New York — What's going to be the big life style story of the 1980s?
Money and personal economics, according to members of the news media polled recently by the Public Relations Society of America, New York chapter.
''How to cope with the new economy and save for the future, too,'' is the way one editor put it.
''Making do with less money, taking better care of what you have, and investing more wisely,'' is another's opinion about where the life style emphasis will be.
Deborah Harkins, executive editor of New York magazine, says: ''The big life style story this year will be staying afloat - holding on to the life style we've worked to achieve. It will also be how to reconcile work life with family life, caring for aging parents, and rearing children intelligently.''
Annette Grant, deputy living/style editor of the New York Times, maintains that the life style story this decade will be women and the economy, particularly women who are combining families and work.
Marlys Harris, from the editorial staff of Money magazine, says many life style stories will be written about ''the effort to live well in what looks to be a long-term recession.'' She also indicated that unemployment figures being what they are, the newest life style story may well be the return to the one-income family.
Ms. Harris adds that, in sharp contrast to the more self-indulgent '70s, ''control'' will be the key word of the '80s. ''Too many people feel out of control today and that their lives are in the hands of exterior forces, from the possibility of nuclear war to rampantly rising prices. So they will seek whatever sense of control they can muster. They will make their homes more secure against crime. They will tighten their grip on their pocketbooks and on their investments, and spend more time seeking out bargains and getting more financial information for themselves. They will attempt to exert more control over their moral and physical environment, and will try to control, through protection, the religious and family values that mean most to them.''
Many editors thought the big life style stories would be written in terms of ''effects'' - effects of delayed parenthood, effects of the aging of the population, effects of the recession on human relationships, effects of change on the personal and professional lives of two-career families.

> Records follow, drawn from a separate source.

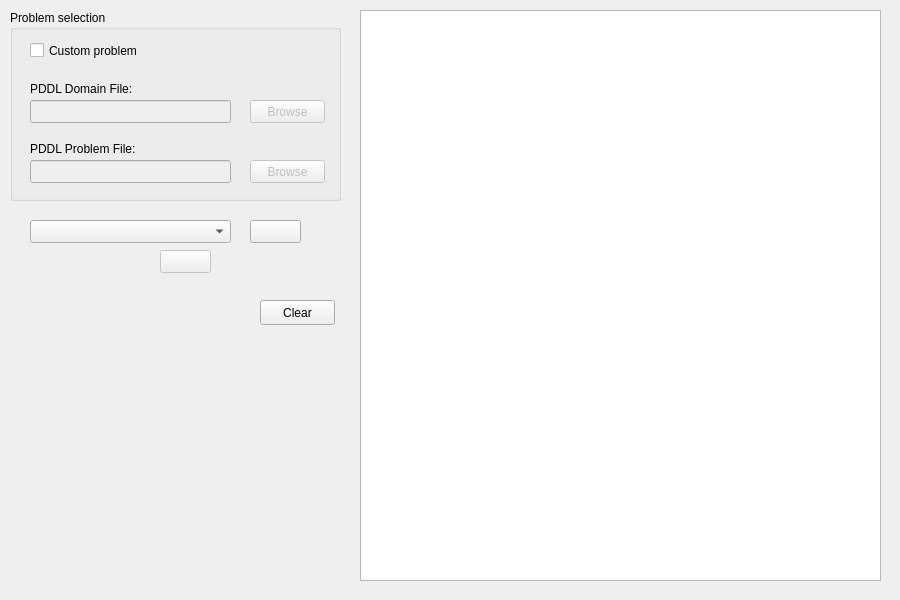
Qt form KAVI/forms/PlanningDialog.ui (xuanjianwu/KAVI) before a commit.
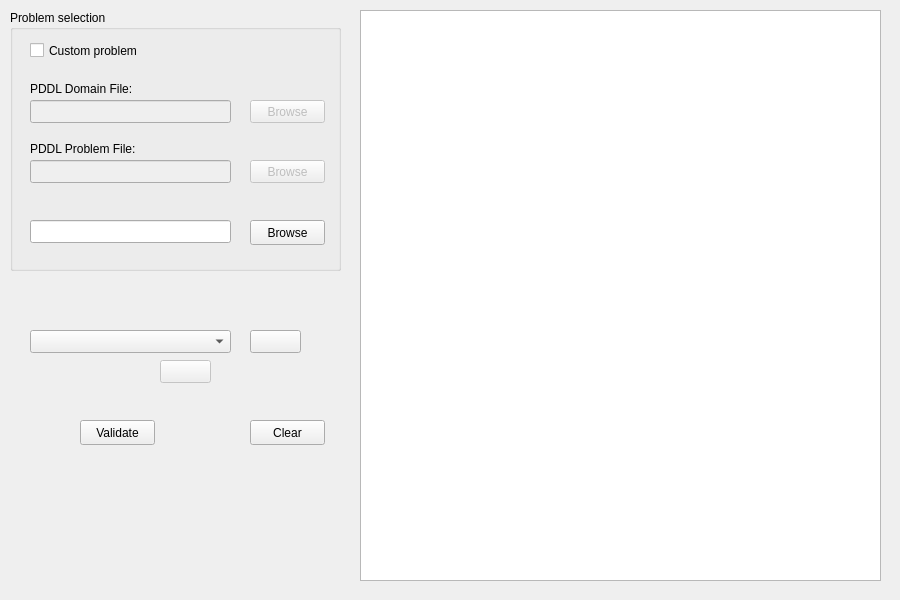
The same form after that commit. Icons and pictures are not drawn.

Diff of the .ui file:
```diff
--- a/KAVI/forms/PlanningDialog.ui
+++ b/KAVI/forms/PlanningDialog.ui
@@ -22,7 +22,7 @@
      <x>10</x>
      <y>10</y>
      <width>331</width>
-     <height>281</height>
+     <height>391</height>
     </rect>
    </property>
    <widget class="QGroupBox" name="problemSelection">
@@ -31,7 +31,7 @@
       <x>0</x>
       <y>0</y>
       <width>331</width>
-      <height>191</height>
+      <height>261</height>
      </rect>
     </property>
     <property name="title">
@@ -146,12 +146,35 @@
       <string>Browse</string>
      </property>
     </widget>
+    <widget class="QLineEdit" name="planFile">
+     <property name="geometry">
+      <rect>
+       <x>20</x>
+       <y>210</y>
+       <width>201</width>
+       <height>23</height>
+      </rect>
+     </property>
+    </widget>
+    <widget class="QPushButton" name="planBrowse">
+     <property name="geometry">
+      <rect>
+       <x>240</x>
+       <y>210</y>
+       <width>75</width>
+       <height>25</height>
+      </rect>
+     </property>
+     <property name="text">
+      <string>Browse</string>
+     </property>
+    </widget>
    </widget>
    <widget class="QComboBox" name="plannerSelection">
     <property name="geometry">
      <rect>
       <x>20</x>
-      <y>210</y>
+      <y>320</y>
       <width>201</width>
       <height>23</height>
      </rect>
@@ -167,7 +190,7 @@
     <property name="geometry">
      <rect>
       <x>240</x>
-      <y>210</y>
+      <y>320</y>
       <width>51</width>
       <height>23</height>
      </rect>
@@ -196,7 +219,7 @@
     <property name="geometry">
      <rect>
       <x>150</x>
-      <y>240</y>
+      <y>350</y>
       <width>51</width>
       <height>23</height>
      </rect>
@@ -225,8 +248,8 @@
   <widget class="QPushButton" name="clearOutput">
    <property name="geometry">
     <rect>
-     <x>260</x>
-     <y>300</y>
+     <x>250</x>
+     <y>420</y>
      <width>75</width>
      <height>25</height>
     </rect>
@@ -245,6 +268,19 @@
     </rect>
    </property>
   </widget>
+  <widget class="QPushButton" name="runValidator">
+   <property name="geometry">
+    <rect>
+     <x>80</x>
+     <y>420</y>
+     <width>75</width>
+     <height>25</height>
+    </rect>
+   </property>
+   <property name="text">
+    <string>Validate</string>
+   </property>
+  </widget>
  </widget>
  <resources>
   <include location="../res/KAVIImages.qrc"/>
```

On the other other hand, Michael Demarest, a senior writer at Time magazine, believes the big life style story will be ''computerization.'' And Patricia McCormack, health and education editor of United Press International, says, ''The big life style story of the '80s will be survival - of values, institutions, family, economics, health.''